Early life[edit]

Chris England was educated at Valley Comprehensive School, Worksop, Nottinghamshire, and at Pembroke College, Cambridge. While at Cambridge he was a member of the Footlights, and toured the UK and Australia with them.[1]

Career[edit]

After graduating, England formed Bad Lib Theatre Company with fellow ex-Footlights Morwenna Banks, Robert Harley, Neil Mullarkey, Paul Simpkin and David Tyler, co-writing, performing and directing a number of comedy plays and shows. These included Feeling The Benefit, Get Your Coat, Dear, We’re Leaving..., The Preventers and The Return of the New Preventers. The latter two shows subsequently formed part of the BBC radio series Fab TV, and a one-off comedy, The Preventers, for ITV.

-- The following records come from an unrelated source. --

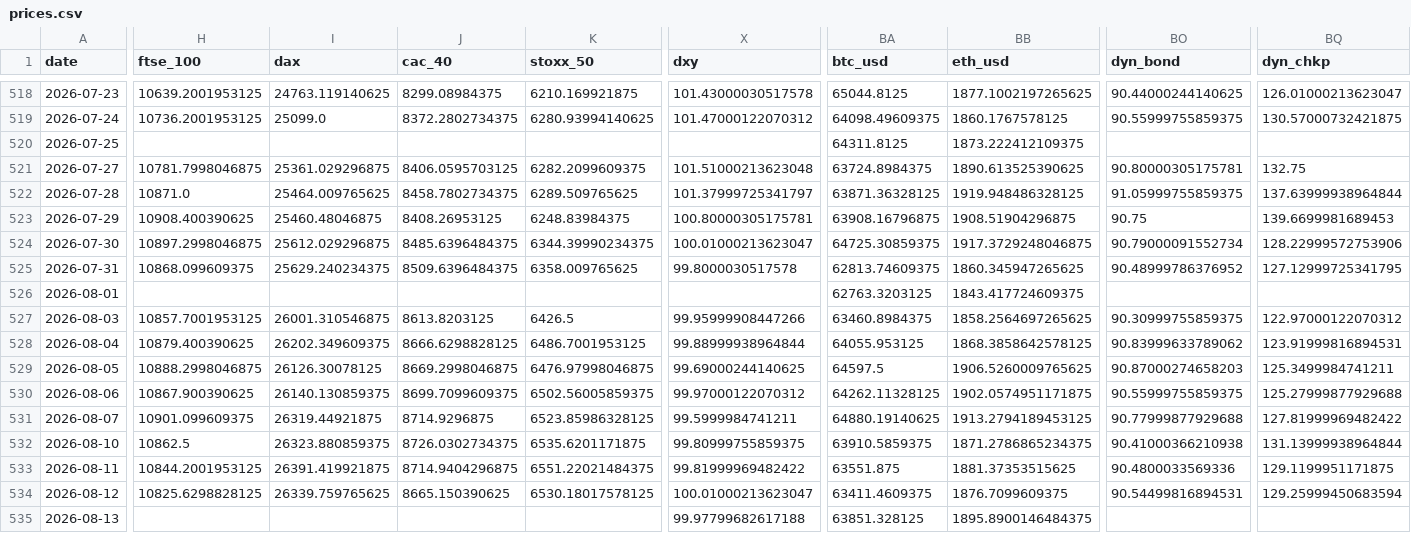
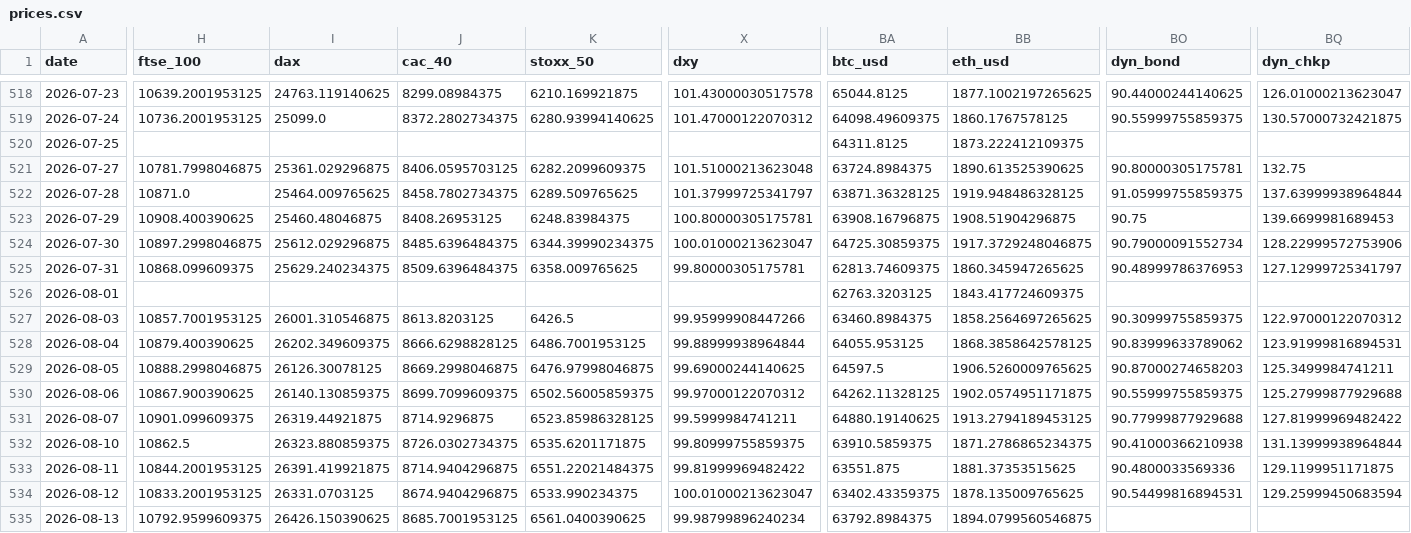
Before and after one commit to mayankmundhrawork-cpu/Transmission-Layer, a CSV file: data/prices.csv, drawn as a sheet; only a part is shown, gaps mark what is left out; removed rows and columns are numbered as before the commit, all else as after; rows hold the shown columns only; the diff names each change by its address in the sheet, - before the commit and + after, or states it on an @@ line.

```diff
--- a/data/prices.csv
+++ b/data/prices.csv
-X525 (dxy): 99.8000030517578
+X525 (dxy): 99.80000305175781
-BO525 (dyn_bond): 90.48999786376952
+BO525 (dyn_bond): 90.48999786376953
-BQ525 (dyn_chkp): 127.12999725341795
+BQ525 (dyn_chkp): 127.12999725341797
-H534 (ftse_100): 10825.6298828125
+H534 (ftse_100): 10833.2001953125
-I534 (dax): 26339.759765625
+I534 (dax): 26331.0703125
-J534 (cac_40): 8665.150390625
+J534 (cac_40): 8674.9404296875
-K534 (stoxx_50): 6530.18017578125
+K534 (stoxx_50): 6533.990234375
-BA534 (btc_usd): 63411.4609375
+BA534 (btc_usd): 63402.43359375
-BB534 (eth_usd): 1876.7099609375
+BB534 (eth_usd): 1878.135009765625
-row 535: 2026-08-13 |  |  |  |  | 99.97799682617188 | 63851.328125 | 1895.8900146484375
+row 535: 2026-08-13 | 10792.9599609375 | 26426.150390625 | 8685.7001953125 | 6561.0400390625 | 99.98799896240234 | 63792.8984375 | 1894.0799560546875
```
Also changed, not shown: 22 other files.
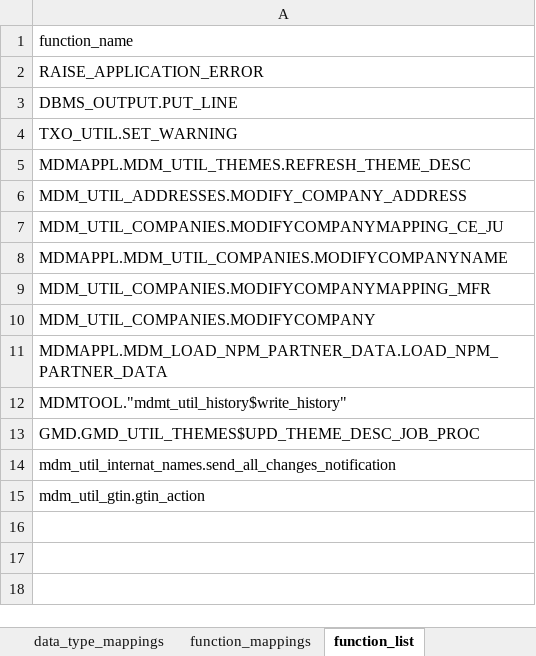
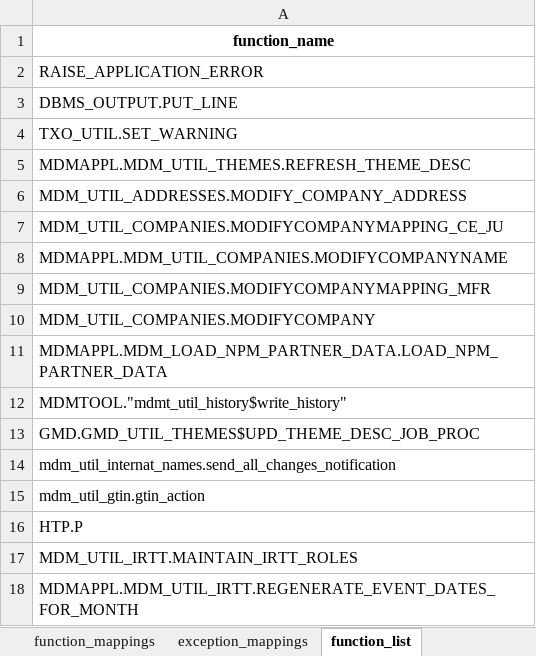
Before and after one commit to thekoushikdurgas/Deloitte-, an Excel workbook: utilities/oracle_postgresql_mappings.xlsx, sheet function_list, drawn as a sheet; values as stored, in another font and other column widths than the file's, no borders; the diff names each change by its address in the sheet, - before the commit and + after, or states it on an @@ line.

```diff
--- a/utilities/oracle_postgresql_mappings.xlsx (sheet function_list)
+++ b/utilities/oracle_postgresql_mappings.xlsx (sheet function_list)
@@ A1 bold: off → on, alignment: left → center @@
+row 16: HTP.P
+row 17: MDM_UTIL_IRTT.MAINTAIN_IRTT_ROLES
+row 18: MDMAPPL.MDM_UTIL_IRTT.REGENERATE_EVENT_DATES_FOR_MONTH
```
Also changed, not shown: sheet function_mappings, sheet data_type_mappings, sheet exception_mappings, other sheet tabs, 22 other files.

With Morwenna Banks, England co-wrote and appeared in two children’s television storytelling series, Revolting Animals and Jellyneck, and devised and wrote All Change, which featured Frankie Howerd, Maggie Steed and Tony Haygarth.

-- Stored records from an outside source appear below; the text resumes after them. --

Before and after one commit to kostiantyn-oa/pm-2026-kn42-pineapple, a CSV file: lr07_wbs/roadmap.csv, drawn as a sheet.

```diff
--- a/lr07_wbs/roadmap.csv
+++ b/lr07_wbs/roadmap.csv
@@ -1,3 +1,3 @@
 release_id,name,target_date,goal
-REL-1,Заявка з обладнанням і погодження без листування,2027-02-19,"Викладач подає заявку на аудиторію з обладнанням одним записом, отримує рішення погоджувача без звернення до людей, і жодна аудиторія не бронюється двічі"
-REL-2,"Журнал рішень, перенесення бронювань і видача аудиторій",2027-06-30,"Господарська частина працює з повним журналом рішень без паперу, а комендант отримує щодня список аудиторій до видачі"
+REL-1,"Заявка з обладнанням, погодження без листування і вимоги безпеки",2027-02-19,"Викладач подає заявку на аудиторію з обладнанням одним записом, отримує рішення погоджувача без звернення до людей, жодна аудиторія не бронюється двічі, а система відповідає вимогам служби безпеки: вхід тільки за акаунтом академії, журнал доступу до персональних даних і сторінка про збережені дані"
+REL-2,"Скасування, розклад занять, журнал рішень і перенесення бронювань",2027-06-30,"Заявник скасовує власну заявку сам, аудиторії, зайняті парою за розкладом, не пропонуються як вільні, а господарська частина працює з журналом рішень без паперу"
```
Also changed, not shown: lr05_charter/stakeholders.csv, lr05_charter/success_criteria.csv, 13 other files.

In 1991 England co-wrote (with Arthur Smith) and acted in An Evening With Gary Lineker, which transferred from the Edinburgh Fringe to the Duchess Theatre in the West End, and was nominated for an Olivier Award for Comedy of the Year. The play was made into a television film by Granada, produced by Andy Harries, and starring Clive Owen, Caroline Quentin and Martin Clunes.

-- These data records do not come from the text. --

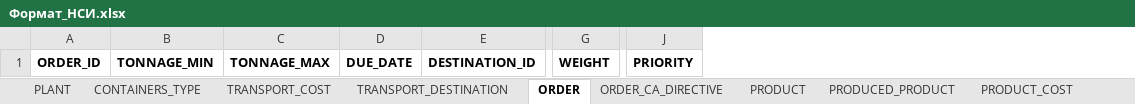
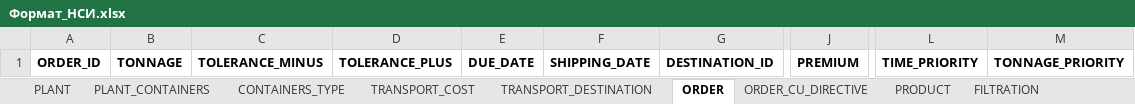
Before and after one commit to elstano/mishka, an Excel workbook: docs/Data_ Source_Format/Формат_НСИ.xlsx, sheet ORDER, drawn as a sheet; only a part is shown, gaps mark what is left out; values as stored, in another font and other column widths than the file's, no borders; removed rows and columns are numbered as before the commit, all else as after; the diff names each change by its address in the sheet, - before the commit and + after, or states it on an @@ line.

Commit message:
Update NSI exel Add exel with column description.

```diff
--- a/docs/Data_ Source_Format/Формат_НСИ.xlsx (sheet ORDER)
+++ b/docs/Data_ Source_Format/Формат_НСИ.xlsx (sheet ORDER)
-sheet tab: ORDER_CA_DIRECTIVE
+sheet tab: PLANT_CONTAINERS
+sheet tab: ORDER_CU_DIRECTIVE
+sheet tab: FILTRATION
-column B, row 1: TONNAGE_MIN
-column C, row 1: TONNAGE_MAX
+column B, row 1: TONNAGE
+column C, row 1: TOLERANCE_MINUS
+column D, row 1: TOLERANCE_PLUS
+column F, row 1: SHIPPING_DATE
-column G, row 1: WEIGHT
+column J, row 1: PREMIUM
-column J, row 1: PRIORITY
+column L, row 1: TIME_PRIORITY
+column M, row 1: TONNAGE_PRIORITY
```
Also changed, not shown: sheet PRODUCT, sheet FILTER, sheet PLANT, sheet MOULD_BLANKS, sheet CONTAINERS_TYPE, sheet TRANSPORT_COST, 10 more sheets, other sheet tabs, 1 other file.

This led to further television writing, including an episode of Murder Most Horrid, the sitcom Blind Men, and the spoof “if you will, soccumentary” Bostock's Cup.

In 2000, England spent twelve weeks in Bhuj, India, working on the Oscar-nominated Bollywood cricket epic Lagaan, in which he played a “heavily-bewhiskered bodyline bowler”,[2] an experience which he described in a best-selling book, Balham to Bollywood,[3] a BBC Radio 4 Book of the Week.

England returned to theatre writing and acting in 2006 with Breakfast With Jonny Wilkinson, which enjoyed runs at the Edinburgh Fringe and at the Menier Chocolate Factory. The play has been made into a feature film, released in 2013, starring George MacKay, Norman Pace, Nigel Lindsay, Beth Cordingly, Michael Beckley, Gina Varela and the author.

England has also collaborated with the comedian Al Murray on three series of Al Murray's Happy Hour, one series of Al Murray's Multiple Personality Disorder, and two best-selling comedy books. He now writes for the BBC Radio FiveLive show 7 Day Sunday, which Murray currently hosts.

Most recently he has published two books. How to Enjoy the World Cup is a comedy guide to the 2014 World Cup in Brazil. The Fun Factory is his first novel, set in the world of the Edwardian music hall, when the young Charlie Chaplin and Stan Laurel were working for the Fred Karno comedy company.

Books[edit]

The Fun Factory - Old Street. ISBN 908699862

How to Enjoy the World Cup - Old Street. ISBN 908699916

Breakfast With Jonny Wilkinson - Josef Weinberger plays. ISBN 0856762962

No More Buddha, Only Football - Hodder and Stoughton. ISBN 0340825480

Balham to Bollywood - Hodder and Stoughton. ISBN 034081988X

What Didn’t Happen Next (with Nick Hancock) - Andre Deutsch. ISBN 023399291X

An Evening with Gary Lineker (with Arthur Smith) - Josef Weinberger plays. ISBN 085676129X

Film[edit]

Breakfast with Jonny Wilkinson

Bose - The Forgotten Hero

Lagaan

A Man Called Sarge

Television[edit]

Al Murray's Multiple Personality Disorder

Al Murray's Happy Hour

Bostock's Cup

Blind Men

The Preventers

An Evening with Gary Lineker

Radio[edit]

7 Day Sunday

The Back End of Next Week

Fab TV

Room 101

References[edit]

  1. ^ "Cambridge Footlights Alumni 1980-1989". Cambridge Footlights Alumni Official Website. 
  2. ^ Peter Bradshaw, The Guardian, 22 June 2001
  3. ^ Chris England. Balham to Bollywood. London: Hodder and Stoughton (2002). ISBN 034081988X

External links[edit]